| Data section |
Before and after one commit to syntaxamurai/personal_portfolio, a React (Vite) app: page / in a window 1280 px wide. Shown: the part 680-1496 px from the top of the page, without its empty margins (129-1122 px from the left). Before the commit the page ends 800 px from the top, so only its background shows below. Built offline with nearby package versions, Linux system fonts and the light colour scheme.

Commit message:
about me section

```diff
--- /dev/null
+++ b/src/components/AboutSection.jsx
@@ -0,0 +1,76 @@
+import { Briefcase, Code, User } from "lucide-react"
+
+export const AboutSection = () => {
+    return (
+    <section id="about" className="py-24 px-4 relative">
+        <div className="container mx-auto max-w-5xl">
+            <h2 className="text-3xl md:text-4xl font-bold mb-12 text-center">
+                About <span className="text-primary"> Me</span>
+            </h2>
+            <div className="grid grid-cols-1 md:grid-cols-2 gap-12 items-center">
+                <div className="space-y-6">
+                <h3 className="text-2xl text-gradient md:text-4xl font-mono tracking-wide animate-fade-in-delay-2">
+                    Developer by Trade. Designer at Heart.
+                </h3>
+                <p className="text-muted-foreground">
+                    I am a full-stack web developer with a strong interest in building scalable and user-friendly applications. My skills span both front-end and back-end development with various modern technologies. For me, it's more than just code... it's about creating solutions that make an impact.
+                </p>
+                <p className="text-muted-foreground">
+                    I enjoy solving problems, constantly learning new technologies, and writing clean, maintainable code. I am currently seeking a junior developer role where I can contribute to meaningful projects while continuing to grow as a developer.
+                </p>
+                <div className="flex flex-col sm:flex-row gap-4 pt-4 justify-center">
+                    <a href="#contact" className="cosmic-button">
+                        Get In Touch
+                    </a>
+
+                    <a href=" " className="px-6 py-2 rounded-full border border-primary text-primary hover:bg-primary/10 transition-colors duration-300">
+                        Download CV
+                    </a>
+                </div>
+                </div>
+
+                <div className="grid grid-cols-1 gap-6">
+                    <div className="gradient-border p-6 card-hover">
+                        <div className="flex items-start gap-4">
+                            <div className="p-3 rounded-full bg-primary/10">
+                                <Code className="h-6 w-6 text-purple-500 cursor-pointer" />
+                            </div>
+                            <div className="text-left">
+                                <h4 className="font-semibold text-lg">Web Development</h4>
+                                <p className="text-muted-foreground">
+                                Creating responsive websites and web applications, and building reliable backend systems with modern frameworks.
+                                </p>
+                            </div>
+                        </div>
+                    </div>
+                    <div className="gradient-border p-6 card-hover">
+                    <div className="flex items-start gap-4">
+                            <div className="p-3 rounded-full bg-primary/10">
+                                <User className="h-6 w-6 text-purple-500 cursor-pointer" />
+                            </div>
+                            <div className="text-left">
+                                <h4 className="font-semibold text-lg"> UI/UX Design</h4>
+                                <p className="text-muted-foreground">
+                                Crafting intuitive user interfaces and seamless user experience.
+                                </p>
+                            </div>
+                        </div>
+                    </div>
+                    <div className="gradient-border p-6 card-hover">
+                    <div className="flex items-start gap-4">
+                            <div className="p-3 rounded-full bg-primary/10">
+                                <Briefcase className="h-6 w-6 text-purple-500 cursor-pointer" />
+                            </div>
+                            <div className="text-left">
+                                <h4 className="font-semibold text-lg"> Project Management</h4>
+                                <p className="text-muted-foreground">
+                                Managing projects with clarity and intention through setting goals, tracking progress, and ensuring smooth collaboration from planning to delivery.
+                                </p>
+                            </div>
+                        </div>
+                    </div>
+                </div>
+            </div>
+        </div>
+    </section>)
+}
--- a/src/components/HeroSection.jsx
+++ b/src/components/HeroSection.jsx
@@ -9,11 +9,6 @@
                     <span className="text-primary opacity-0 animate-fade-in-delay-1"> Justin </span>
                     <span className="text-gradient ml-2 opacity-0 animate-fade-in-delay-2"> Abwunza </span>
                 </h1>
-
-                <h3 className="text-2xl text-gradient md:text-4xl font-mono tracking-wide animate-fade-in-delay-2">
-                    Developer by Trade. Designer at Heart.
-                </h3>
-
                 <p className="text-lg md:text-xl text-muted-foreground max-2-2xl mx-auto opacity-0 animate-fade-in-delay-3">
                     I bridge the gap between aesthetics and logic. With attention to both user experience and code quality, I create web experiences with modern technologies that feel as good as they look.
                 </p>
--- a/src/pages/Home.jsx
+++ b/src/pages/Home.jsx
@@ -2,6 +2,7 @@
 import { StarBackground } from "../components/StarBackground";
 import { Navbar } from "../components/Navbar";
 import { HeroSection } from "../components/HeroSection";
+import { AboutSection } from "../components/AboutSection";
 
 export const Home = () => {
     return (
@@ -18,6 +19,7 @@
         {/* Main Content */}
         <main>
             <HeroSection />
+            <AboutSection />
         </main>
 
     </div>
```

| Required work |
Wherever "AboutSection" appears in a line of the entries, copy that line.

| Worked solution |
+++ b/src/components/AboutSection.jsx
+export const AboutSection = () => {
+import { AboutSection } from "../components/AboutSection";
+            <AboutSection />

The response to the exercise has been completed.